Tuesday, November 27, 2007

The Golden Compass: condemnation vs. discernment

I've received at least two emails warning me about the upcoming film, The Golden Compass, starring Nicole Kidman. The film is based off a trilogy from British author Philip Pullman. The controversy stems from the fact that Pullman is an open atheist and his trilogy, His Dark Materials, has anti-religious themes. Christians are concerned that children will become interested in reading the books by watching the film, then become unknowingly influenced with an anti-religious message. Supposedly, at the end of the trilogy (spoilers!) the main characters kill God in a Garden-of-Eden-styled fruit eating ceremony. I have not read any of the books, so I am basing this entirely on third-party information (which is why the former sentence begins with 'supposedly'). Here is the link from both emails I've received.

There is a growing number of people speaking against the film. A Facebook group boycotting The Golden Compass has over 50,000 members. An American Catholic group has accused Pullman of having a conspiracy to bait children with the film so that they'll be introduced to the books, thus indoctrinating them with subtle messages of atheism.

It seems that this is just one more thing that Christians are against. This makes me sad, because there are so many beautiful things that Christians should be for--like loving people. I also find it sad that a large amount of Christians are quick to condemn instead of quick to discern. It's much easier to call something evil and avoid it rather use God-given wisdom from the Holy Spirit to lovingly engage it.

Would it be better for parents to prevent their children from watching the films--sending the message that we are to create barriers between ourselves and the world using uninformed logic? Or would it be healthier to watch the film with their children, discuss the themes, and have a conversation about what the film communicates--sending the message that we are to intelligently engage the world using wisdom and discernment?

I vote for the latter.


  1. Joel, I share the same thoughts but have never been able to express them in words. I agree wholeheartedly to what you have said and will definitely use it in conversation. I remember arguing with other Christians online about seeing The Da Vinci Code to find out what it's about first before you go and boycott it as most of them refused to watch or read it in the first place. It's a hard topic to argue, but I'm glad that we share the same thoughts.

    On a related note, I'm not rushing out the door to watch The Golden Compass because it just doesn't look very entertaining to me; not because I disagree with the author's intentions.

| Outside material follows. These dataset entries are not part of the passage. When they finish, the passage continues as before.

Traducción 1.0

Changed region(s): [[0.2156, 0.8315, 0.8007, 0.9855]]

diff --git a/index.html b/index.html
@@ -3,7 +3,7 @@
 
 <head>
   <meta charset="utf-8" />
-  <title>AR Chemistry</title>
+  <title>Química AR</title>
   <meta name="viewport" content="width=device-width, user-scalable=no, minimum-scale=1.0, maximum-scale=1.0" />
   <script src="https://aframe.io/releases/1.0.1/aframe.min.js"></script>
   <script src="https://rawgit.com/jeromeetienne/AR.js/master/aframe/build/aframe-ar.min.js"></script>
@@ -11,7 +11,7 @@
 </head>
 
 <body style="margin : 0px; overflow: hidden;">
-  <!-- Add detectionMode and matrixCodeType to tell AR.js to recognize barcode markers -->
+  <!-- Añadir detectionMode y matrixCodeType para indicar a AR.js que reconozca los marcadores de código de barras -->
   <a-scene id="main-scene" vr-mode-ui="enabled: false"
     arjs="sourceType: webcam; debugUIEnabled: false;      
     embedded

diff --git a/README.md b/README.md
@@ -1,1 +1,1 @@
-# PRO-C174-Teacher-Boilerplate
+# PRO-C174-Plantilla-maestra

Still, I wouldn't rule out the movie as a whole.

  2. so interesting that you wrote on this. a coworker- not a believer- just was asking me if i was going to see it b/c all these christians were upset about it (etc)....i, unlike cam, have actually been wanting to see it. i am a big fan of adventure-fantasy and there is not enough made in this genre. completely agree with what you wrote. cool to hear your thoughts. obivously not taking the kids- but while we need to protect them, through certain ages, training is constant.

  3. Cam-
    Glad we're on the same page. Did you ever see the Da Vinci Code? I never did...but I heard it was pretty lame.

    I too love fantasy--Lord of the Rings and Chronicles of Narnia rock!--so I am interesting in seeing the movie. Probably not in theaters, but at least a rental.

    And good call on not taking the kids, there's a balance between protecting children and having them carefully engage their world. You wouldn't want to take a 5-year-old to see some rated-R movie so you could have a discussion afterwards! That would be the other side of lacking of discernment.

  4. thanks joel for speaking out on this. I agree with you, while a lot of Christians that I know personally are telling me that I shouldn't see it, I think that Christians NEED to see it in order to even be valid critics. The movie will still be a display of God through creativity and art at its base level. Even if it does prompt atheistic themes we can hate what is evil in the story and cling to what is good in the story.

  5. I saw The Da Vinci Code opening weekend. I can definitely tell that the book would be very entertaining to read. Lots of twists and turns; the type of stuff I love reading/watching. The film isn't terrible, but it's nothing special either. Worth a watch or two.

  6. Hmmm... as I thought, Rotten Tomatoes has TGC at 44% right now. Not very impressive, so I doubt I'll be seeing this one in the theatres. Might be download worthy.